- Problem to work on -
Each record below must be returned exactly, with no line left out.
━━━ Task inputs
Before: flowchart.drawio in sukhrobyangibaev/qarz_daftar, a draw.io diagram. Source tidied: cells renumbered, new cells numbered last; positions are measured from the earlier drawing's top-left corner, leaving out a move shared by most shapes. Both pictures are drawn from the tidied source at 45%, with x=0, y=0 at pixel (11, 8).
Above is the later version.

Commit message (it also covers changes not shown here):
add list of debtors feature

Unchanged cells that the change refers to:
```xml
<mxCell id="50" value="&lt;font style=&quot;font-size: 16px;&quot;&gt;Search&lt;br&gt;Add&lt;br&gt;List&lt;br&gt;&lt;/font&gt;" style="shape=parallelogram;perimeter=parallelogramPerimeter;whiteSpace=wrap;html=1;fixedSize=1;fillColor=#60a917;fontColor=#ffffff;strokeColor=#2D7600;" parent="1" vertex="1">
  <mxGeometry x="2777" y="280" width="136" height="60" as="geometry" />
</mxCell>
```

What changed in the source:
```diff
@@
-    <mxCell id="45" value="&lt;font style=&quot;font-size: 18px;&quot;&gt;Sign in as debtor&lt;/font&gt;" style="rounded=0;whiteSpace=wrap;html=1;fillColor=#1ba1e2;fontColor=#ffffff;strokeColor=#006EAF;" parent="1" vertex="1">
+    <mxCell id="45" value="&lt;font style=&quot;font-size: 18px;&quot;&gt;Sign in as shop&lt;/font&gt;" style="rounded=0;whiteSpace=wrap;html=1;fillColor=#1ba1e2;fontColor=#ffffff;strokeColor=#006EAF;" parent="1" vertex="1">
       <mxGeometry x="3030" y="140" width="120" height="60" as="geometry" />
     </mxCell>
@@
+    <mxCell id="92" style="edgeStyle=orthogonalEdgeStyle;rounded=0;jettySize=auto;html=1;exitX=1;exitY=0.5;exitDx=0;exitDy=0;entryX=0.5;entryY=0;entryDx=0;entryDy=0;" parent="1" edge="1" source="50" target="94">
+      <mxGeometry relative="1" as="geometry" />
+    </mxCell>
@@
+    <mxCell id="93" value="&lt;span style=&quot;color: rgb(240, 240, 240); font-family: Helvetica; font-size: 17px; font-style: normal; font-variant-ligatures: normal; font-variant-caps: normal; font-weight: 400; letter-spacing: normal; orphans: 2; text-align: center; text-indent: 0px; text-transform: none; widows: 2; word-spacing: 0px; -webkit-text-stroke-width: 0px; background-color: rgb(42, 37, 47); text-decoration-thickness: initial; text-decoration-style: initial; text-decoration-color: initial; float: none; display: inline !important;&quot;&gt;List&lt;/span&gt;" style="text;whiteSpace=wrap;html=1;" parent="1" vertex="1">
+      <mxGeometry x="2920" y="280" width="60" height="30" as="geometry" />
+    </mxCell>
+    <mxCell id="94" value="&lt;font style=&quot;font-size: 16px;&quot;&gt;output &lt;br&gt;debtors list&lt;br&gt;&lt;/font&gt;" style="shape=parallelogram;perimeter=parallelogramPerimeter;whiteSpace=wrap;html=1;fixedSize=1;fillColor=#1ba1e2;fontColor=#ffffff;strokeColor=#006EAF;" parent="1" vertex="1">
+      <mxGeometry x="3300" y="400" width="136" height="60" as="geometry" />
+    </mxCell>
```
━━━━━━
- Answer space -
Before: flowchart.drawio in sukhrobyangibaev/qarz_daftar, a draw.io diagram. Source tidied: cells renumbered, new cells numbered last; positions are measured from the earlier drawing's top-left corner, leaving out a move shared by most shapes. Both pictures are drawn from the tidied source at 45%, with x=0, y=0 at pixel (11, 8).
Above is the later version.

Commit message (it also covers changes not shown here):
add list of debtors feature

Unchanged cells that the change refers to:
```xml
<mxCell id="50" value="&lt;font style=&quot;font-size: 16px;&quot;&gt;Search&lt;br&gt;Add&lt;br&gt;List&lt;br&gt;&lt;/font&gt;" style="shape=parallelogram;perimeter=parallelogramPerimeter;whiteSpace=wrap;html=1;fixedSize=1;fillColor=#60a917;fontColor=#ffffff;strokeColor=#2D7600;" parent="1" vertex="1">
  <mxGeometry x="2777" y="280" width="136" height="60" as="geometry" />
</mxCell>
```

What changed in the source:
```diff
@@
-    <mxCell id="45" value="&lt;font style=&quot;font-size: 18px;&quot;&gt;Sign in as debtor&lt;/font&gt;" style="rounded=0;whiteSpace=wrap;html=1;fillColor=#1ba1e2;fontColor=#ffffff;strokeColor=#006EAF;" parent="1" vertex="1">
+    <mxCell id="45" value="&lt;font style=&quot;font-size: 18px;&quot;&gt;Sign in as shop&lt;/font&gt;" style="rounded=0;whiteSpace=wrap;html=1;fillColor=#1ba1e2;fontColor=#ffffff;strokeColor=#006EAF;" parent="1" vertex="1">
       <mxGeometry x="3030" y="140" width="120" height="60" as="geometry" />
     </mxCell>
@@
+    <mxCell id="92" style="edgeStyle=orthogonalEdgeStyle;rounded=0;jettySize=auto;html=1;exitX=1;exitY=0.5;exitDx=0;exitDy=0;entryX=0.5;entryY=0;entryDx=0;entryDy=0;" parent="1" edge="1" source="50" target="94">
+      <mxGeometry relative="1" as="geometry" />
+    </mxCell>
@@
+    <mxCell id="93" value="&lt;span style=&quot;color: rgb(240, 240, 240); font-family: Helvetica; font-size: 17px; font-style: normal; font-variant-ligatures: normal; font-variant-caps: normal; font-weight: 400; letter-spacing: normal; orphans: 2; text-align: center; text-indent: 0px; text-transform: none; widows: 2; word-spacing: 0px; -webkit-text-stroke-width: 0px; background-color: rgb(42, 37, 47); text-decoration-thickness: initial; text-decoration-style: initial; text-decoration-color: initial; float: none; display: inline !important;&quot;&gt;List&lt;/span&gt;" style="text;whiteSpace=wrap;html=1;" parent="1" vertex="1">
+      <mxGeometry x="2920" y="280" width="60" height="30" as="geometry" />
+    </mxCell>
+    <mxCell id="94" value="&lt;font style=&quot;font-size: 16px;&quot;&gt;output &lt;br&gt;debtors list&lt;br&gt;&lt;/font&gt;" style="shape=parallelogram;perimeter=parallelogramPerimeter;whiteSpace=wrap;html=1;fixedSize=1;fillColor=#1ba1e2;fontColor=#ffffff;strokeColor=#006EAF;" parent="1" vertex="1">
+      <mxGeometry x="3300" y="400" width="136" height="60" as="geometry" />
+    </mxCell>
```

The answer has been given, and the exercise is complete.